Thu, 09/01/2016
TOF board member, Jeanette Rothweiler, reflects on what she learned from the TOF workshop with Luna Jiménez Seminars.

If anyone has the capacity to end racism, it's Nanci Luna Jiménez. 

We were so profoundly affected by Luna Jiménez Seminars and Associates this past August. Thanks to the grant-writing prowess of Ani Samaha, TOF program facilitator, many of us in the extended circle of TOF had the pleasure of working with LJS through a workshop called Transformational Communication: Tools for Cross-Cultural Understanding and Inclusion. Below is a piece from TOF board member and licensed psychotherapist, Jeanette Rothweiler, about her experience:
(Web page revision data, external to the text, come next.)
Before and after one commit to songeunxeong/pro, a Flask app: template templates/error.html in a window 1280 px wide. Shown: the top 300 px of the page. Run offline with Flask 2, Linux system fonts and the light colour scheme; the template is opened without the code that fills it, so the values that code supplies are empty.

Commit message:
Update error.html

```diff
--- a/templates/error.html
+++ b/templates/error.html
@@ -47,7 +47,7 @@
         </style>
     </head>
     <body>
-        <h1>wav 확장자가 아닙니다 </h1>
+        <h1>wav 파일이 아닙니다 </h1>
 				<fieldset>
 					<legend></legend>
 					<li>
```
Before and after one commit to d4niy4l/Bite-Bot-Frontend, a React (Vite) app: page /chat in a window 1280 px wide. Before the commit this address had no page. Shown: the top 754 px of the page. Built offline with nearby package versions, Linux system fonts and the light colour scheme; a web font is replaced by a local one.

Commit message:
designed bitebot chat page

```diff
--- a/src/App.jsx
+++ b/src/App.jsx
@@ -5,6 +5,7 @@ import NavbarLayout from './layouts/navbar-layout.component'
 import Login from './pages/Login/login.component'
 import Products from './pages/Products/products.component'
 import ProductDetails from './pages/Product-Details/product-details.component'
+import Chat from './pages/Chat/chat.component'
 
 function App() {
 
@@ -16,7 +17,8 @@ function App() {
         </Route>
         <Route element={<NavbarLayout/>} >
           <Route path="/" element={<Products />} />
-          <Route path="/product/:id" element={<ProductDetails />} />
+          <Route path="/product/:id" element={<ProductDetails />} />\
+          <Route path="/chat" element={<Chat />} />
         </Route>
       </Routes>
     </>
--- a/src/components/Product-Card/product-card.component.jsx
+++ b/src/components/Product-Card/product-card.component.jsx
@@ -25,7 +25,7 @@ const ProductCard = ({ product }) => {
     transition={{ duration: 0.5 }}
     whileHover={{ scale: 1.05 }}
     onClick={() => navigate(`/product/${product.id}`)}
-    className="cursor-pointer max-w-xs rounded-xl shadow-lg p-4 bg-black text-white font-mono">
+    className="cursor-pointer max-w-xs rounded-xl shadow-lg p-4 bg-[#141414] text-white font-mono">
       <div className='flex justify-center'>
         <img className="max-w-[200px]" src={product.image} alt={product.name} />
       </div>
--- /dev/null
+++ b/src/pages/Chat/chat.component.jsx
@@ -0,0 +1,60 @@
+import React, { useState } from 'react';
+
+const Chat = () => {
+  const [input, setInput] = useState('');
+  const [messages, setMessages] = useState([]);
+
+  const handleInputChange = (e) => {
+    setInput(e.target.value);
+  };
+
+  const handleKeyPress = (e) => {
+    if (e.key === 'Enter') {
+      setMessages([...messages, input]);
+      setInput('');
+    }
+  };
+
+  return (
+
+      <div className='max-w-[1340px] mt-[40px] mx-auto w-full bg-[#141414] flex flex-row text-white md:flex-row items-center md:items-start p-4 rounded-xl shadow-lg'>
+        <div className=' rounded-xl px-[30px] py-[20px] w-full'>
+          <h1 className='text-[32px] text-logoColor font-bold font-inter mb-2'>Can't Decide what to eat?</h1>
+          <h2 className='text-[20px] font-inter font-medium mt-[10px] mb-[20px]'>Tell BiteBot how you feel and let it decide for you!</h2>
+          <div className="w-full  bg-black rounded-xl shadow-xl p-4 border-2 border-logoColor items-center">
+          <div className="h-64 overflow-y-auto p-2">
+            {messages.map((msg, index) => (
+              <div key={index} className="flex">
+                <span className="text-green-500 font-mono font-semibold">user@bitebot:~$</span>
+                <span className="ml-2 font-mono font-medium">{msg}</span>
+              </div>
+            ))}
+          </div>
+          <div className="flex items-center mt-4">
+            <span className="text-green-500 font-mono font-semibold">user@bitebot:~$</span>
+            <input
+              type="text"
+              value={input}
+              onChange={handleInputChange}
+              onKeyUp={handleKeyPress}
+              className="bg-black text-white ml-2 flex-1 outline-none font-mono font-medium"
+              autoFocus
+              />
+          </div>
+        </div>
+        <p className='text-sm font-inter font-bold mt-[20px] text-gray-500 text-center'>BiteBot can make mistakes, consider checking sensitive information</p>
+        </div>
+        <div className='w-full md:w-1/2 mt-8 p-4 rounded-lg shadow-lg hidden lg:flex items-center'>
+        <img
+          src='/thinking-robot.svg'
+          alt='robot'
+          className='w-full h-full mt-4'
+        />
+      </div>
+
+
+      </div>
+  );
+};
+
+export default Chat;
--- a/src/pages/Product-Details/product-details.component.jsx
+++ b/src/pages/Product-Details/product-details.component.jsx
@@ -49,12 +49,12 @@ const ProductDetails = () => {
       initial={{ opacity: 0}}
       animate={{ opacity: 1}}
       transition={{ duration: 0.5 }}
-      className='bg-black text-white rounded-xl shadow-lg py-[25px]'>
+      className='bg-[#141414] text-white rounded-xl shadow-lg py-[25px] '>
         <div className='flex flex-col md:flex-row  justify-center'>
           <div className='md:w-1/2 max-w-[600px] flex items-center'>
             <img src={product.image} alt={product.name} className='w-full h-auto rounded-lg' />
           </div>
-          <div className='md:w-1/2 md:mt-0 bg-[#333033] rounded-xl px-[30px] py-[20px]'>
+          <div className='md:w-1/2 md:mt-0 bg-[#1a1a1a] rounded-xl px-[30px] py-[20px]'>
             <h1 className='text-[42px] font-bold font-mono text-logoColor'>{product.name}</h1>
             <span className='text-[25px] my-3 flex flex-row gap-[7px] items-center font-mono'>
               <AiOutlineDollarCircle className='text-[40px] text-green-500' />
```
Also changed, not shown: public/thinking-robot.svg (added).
"I can firmly say that having the opportunity to participate in the Luna Jimenez Seminars & Associates workshop along with my community of The Ojai Foundation has been a life-changing experience. The conceptual framework for the etiology and processes of social oppression, complex as they are, were taught with clarity and non-judgment. Taking us through a process beginning with our common experience of adultism [in our childhoods] was a brilliant way to unite us and approach the larger and very painful issues of racism and other forms of oppression. Essential to the process was the psychological understanding of our hurts and how these are deeply connected to what we express and see expressed in the world. Nanci Luna Jimenez simultaneously taught complex concepts, held the group social/psychological process, and was able to meet individuals in a personal therapeutic space, all the while showing up with her own vulnerability, authenticity, powerful leadership, and unwavering commitment to social justice and love. I personally take away a more integrated understanding of the psychological and social processes at work in the various manifestations of oppression, a framework, a language, tools, a deeper commitment to social justice and love, and a renewed hope in humanity."
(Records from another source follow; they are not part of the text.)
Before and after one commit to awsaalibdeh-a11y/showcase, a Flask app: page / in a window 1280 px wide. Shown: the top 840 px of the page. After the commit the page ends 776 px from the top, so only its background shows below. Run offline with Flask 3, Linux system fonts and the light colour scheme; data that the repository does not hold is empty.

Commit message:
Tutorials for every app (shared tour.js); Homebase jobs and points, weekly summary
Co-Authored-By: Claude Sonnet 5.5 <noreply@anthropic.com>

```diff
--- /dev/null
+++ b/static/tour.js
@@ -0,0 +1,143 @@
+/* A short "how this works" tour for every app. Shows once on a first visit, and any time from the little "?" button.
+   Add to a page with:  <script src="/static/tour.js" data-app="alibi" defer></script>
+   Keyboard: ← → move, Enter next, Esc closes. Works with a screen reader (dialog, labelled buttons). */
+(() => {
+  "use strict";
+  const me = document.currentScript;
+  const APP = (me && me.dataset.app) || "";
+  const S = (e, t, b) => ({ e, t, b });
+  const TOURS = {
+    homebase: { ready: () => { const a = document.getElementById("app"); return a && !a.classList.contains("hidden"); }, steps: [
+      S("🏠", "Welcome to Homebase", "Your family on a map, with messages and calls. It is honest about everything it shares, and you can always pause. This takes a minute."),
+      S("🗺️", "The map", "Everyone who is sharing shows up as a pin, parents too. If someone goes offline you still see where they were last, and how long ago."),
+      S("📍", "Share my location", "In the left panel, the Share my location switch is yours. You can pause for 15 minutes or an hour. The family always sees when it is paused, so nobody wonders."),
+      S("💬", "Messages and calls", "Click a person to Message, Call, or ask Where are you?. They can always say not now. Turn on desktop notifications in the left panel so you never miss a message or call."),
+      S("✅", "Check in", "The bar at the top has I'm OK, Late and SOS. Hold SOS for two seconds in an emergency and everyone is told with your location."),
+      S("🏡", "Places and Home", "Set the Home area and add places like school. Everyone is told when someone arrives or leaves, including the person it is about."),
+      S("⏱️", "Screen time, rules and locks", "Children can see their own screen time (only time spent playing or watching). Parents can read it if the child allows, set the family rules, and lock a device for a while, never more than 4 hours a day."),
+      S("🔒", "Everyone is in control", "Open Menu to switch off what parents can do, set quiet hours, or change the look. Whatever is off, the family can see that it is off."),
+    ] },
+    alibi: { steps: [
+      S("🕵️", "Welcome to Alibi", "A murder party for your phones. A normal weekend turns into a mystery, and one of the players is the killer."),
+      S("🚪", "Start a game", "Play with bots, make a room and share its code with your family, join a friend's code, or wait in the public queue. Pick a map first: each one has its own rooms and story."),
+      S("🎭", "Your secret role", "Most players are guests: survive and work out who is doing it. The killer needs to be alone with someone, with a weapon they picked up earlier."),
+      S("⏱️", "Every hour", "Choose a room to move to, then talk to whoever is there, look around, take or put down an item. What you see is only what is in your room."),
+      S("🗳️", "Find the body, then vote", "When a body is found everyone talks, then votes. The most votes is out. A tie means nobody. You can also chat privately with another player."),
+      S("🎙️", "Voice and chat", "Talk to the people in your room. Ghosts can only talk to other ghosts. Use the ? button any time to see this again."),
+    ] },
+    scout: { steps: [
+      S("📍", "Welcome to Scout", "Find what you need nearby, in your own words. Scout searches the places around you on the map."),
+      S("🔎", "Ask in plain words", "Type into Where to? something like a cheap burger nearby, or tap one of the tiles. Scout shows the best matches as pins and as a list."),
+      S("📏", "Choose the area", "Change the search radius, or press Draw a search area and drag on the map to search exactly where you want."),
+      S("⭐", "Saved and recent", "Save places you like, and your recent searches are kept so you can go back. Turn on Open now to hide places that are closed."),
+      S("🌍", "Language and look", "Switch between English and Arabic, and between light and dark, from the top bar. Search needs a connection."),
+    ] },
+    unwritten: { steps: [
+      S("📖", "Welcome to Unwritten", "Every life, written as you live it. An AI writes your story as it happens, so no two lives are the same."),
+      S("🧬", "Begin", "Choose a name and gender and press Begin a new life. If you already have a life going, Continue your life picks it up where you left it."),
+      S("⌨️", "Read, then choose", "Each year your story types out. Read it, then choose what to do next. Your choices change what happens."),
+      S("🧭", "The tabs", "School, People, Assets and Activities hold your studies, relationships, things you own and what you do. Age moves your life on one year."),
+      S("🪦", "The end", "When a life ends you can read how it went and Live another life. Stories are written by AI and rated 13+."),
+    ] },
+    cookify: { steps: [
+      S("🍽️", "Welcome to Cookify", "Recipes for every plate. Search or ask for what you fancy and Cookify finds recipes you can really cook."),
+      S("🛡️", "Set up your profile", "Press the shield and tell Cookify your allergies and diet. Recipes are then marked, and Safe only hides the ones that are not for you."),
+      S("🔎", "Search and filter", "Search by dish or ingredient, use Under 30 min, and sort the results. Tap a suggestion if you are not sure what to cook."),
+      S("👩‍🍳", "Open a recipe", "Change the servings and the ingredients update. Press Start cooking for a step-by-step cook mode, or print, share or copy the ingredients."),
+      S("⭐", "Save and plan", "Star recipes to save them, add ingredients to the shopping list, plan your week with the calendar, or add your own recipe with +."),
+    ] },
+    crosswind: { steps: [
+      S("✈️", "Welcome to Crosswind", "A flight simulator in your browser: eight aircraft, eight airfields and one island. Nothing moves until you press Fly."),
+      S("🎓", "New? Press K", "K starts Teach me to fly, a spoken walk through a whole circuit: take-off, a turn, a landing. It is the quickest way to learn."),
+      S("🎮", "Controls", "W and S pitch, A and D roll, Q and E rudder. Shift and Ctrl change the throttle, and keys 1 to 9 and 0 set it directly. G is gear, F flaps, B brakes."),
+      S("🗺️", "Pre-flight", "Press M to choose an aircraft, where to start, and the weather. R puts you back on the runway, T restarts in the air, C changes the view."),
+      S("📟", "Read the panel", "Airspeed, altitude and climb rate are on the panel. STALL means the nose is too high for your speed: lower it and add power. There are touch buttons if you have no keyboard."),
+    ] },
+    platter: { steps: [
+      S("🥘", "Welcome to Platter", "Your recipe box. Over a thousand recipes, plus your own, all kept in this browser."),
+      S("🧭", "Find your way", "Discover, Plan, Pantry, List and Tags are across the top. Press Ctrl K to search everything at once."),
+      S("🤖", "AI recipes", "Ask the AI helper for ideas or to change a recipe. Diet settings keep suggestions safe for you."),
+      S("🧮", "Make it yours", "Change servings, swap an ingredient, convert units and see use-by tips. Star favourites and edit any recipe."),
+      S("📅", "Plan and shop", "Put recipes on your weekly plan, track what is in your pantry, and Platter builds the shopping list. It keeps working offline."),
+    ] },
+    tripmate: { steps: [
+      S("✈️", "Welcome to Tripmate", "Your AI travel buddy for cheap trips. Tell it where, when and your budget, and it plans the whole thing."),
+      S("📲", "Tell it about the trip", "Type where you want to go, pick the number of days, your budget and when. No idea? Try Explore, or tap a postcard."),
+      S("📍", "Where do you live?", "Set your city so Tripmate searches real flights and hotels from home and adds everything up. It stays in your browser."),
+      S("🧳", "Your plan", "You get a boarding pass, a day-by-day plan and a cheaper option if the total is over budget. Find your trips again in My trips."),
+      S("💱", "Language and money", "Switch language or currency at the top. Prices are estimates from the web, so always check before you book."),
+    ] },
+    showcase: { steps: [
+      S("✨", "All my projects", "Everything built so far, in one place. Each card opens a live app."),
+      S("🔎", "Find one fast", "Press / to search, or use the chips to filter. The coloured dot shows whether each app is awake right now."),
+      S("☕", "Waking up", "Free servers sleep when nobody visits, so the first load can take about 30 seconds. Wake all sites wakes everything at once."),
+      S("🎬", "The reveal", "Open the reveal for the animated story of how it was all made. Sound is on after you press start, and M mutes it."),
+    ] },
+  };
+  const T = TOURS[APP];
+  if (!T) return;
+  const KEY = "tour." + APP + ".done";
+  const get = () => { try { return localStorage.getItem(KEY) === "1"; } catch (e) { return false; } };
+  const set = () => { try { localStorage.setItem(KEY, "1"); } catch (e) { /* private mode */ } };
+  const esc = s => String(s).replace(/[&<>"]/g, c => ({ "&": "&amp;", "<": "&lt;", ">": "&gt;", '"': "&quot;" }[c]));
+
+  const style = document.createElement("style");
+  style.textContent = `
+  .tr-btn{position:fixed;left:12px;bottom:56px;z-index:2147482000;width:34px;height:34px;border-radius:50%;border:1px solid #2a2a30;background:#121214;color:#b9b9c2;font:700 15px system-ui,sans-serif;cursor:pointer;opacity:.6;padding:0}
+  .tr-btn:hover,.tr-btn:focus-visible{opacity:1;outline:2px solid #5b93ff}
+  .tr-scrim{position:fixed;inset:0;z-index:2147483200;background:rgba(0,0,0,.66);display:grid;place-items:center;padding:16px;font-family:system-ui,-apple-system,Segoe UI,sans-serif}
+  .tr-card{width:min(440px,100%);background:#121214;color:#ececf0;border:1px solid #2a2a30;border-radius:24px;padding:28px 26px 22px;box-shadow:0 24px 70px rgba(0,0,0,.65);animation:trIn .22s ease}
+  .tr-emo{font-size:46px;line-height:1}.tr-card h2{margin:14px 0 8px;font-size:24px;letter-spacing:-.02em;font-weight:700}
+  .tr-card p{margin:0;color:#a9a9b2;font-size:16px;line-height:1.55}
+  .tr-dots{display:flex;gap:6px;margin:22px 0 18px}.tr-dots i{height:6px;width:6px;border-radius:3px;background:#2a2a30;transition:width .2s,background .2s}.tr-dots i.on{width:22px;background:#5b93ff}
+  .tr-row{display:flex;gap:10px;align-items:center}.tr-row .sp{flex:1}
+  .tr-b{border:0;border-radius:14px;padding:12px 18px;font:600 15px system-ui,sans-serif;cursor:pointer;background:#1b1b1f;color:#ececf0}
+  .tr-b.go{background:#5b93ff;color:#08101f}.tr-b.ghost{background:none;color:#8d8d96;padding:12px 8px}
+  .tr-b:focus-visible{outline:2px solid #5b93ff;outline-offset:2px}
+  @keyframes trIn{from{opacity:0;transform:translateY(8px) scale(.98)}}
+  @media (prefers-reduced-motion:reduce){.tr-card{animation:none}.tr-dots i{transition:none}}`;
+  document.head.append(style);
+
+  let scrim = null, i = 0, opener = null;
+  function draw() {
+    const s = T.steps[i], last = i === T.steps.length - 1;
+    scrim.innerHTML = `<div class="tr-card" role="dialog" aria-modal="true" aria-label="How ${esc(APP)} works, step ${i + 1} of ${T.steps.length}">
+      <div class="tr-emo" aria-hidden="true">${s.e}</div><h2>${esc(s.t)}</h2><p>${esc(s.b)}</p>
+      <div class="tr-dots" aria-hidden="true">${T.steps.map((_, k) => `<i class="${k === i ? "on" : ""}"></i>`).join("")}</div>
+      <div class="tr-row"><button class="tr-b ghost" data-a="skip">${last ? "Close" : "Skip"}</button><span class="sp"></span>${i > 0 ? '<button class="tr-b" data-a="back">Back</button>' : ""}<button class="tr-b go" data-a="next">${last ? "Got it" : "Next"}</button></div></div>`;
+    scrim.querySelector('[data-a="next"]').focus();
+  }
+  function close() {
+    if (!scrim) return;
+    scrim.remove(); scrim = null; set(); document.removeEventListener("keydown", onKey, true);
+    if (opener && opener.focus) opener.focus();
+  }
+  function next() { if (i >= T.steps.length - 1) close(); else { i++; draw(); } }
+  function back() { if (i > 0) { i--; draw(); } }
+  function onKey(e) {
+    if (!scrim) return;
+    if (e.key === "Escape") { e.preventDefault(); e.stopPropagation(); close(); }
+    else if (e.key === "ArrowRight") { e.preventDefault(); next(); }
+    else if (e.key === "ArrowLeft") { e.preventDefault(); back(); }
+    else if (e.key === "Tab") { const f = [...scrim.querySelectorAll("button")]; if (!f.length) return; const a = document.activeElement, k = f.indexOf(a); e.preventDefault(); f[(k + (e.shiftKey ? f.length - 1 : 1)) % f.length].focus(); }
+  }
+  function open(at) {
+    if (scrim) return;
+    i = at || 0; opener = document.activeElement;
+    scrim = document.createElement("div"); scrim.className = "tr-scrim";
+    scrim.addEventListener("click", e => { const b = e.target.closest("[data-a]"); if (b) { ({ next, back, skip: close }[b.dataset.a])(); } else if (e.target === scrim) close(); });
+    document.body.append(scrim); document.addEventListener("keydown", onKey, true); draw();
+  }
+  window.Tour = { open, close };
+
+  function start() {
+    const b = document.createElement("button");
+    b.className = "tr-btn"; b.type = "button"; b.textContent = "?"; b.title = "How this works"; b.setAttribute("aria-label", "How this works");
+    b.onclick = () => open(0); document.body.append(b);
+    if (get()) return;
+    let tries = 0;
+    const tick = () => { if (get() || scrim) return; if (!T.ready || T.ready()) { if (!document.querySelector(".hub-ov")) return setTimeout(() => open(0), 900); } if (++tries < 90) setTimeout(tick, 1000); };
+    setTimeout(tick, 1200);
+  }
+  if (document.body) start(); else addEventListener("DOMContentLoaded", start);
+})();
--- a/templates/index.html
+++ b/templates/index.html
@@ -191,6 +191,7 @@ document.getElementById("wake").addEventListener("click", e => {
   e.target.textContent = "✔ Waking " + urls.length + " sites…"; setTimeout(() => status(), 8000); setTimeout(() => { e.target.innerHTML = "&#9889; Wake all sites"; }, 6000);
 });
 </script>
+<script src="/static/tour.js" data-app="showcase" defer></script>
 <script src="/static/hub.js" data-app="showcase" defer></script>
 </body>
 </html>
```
It was through LJS's workshop that we were able to uncover and "unpack" patterns of oppression, both in our personal lives and in society. Laughter, crying, and sharing past personal experiences of oppression all led to "discharge" or the processing of emotions, as LJS would explain. Here are some other things we learned:

1. Tears are high in protein. It's good to cry.

2. Relationships are an act of revolution. They prompt us to do things we wouldn't normally do, to speak up (especially for others!) where we may usually be silent.

4. Yawning cools your brain.

5. How we listen to others is often a projection of how we wanted to be listened to in the past.

Our minds are still buzzing. We look forward to seeing how these concepts may be implemented into the practice of council, both at The Ojai Foundation and beyond.